Source information:
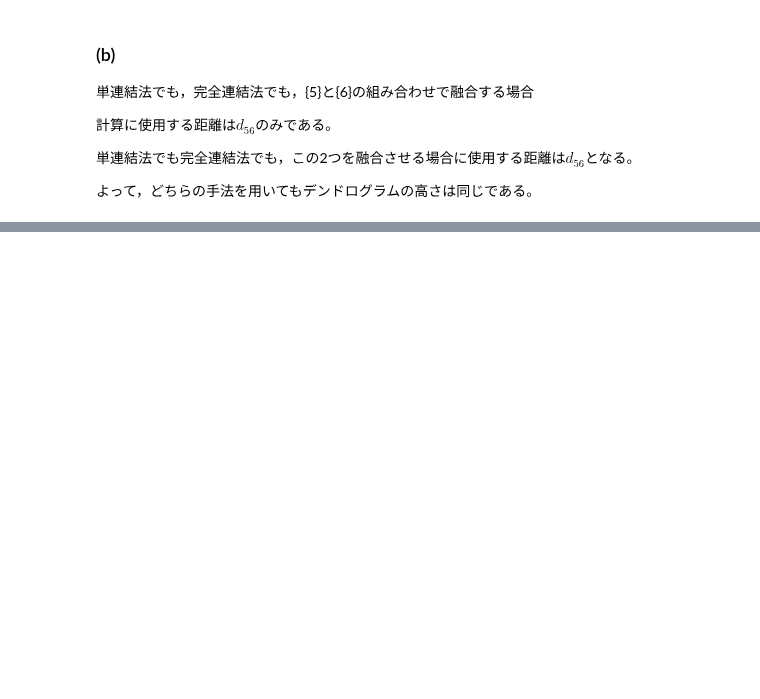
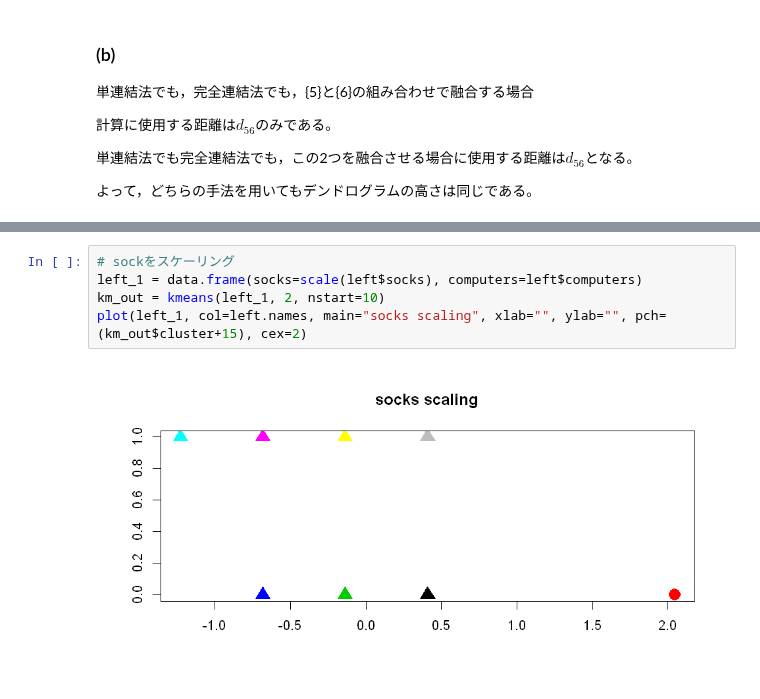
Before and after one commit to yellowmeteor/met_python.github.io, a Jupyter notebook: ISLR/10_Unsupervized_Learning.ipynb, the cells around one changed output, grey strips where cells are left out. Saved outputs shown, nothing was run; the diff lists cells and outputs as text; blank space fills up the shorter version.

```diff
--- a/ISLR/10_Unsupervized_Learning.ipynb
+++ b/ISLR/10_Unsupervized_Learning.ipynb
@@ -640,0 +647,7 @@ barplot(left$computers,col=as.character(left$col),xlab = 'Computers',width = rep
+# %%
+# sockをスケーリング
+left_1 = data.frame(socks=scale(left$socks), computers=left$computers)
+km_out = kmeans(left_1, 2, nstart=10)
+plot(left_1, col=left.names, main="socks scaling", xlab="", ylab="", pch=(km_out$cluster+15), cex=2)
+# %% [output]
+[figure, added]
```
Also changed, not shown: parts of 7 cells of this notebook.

Instructions to follow:
Find the word "ISLR" in the entries above. Copy every line that has it.

Answer for the task:
Before and after one commit to yellowmeteor/met_python.github.io, a Jupyter notebook: ISLR/10_Unsupervized_Learning.ipynb, the cells around one changed output, grey strips where cells are left out. Saved outputs shown, nothing was run; the diff lists cells and outputs as text; blank space fills up the shorter version.
--- a/ISLR/10_Unsupervized_Learning.ipynb
+++ b/ISLR/10_Unsupervized_Learning.ipynb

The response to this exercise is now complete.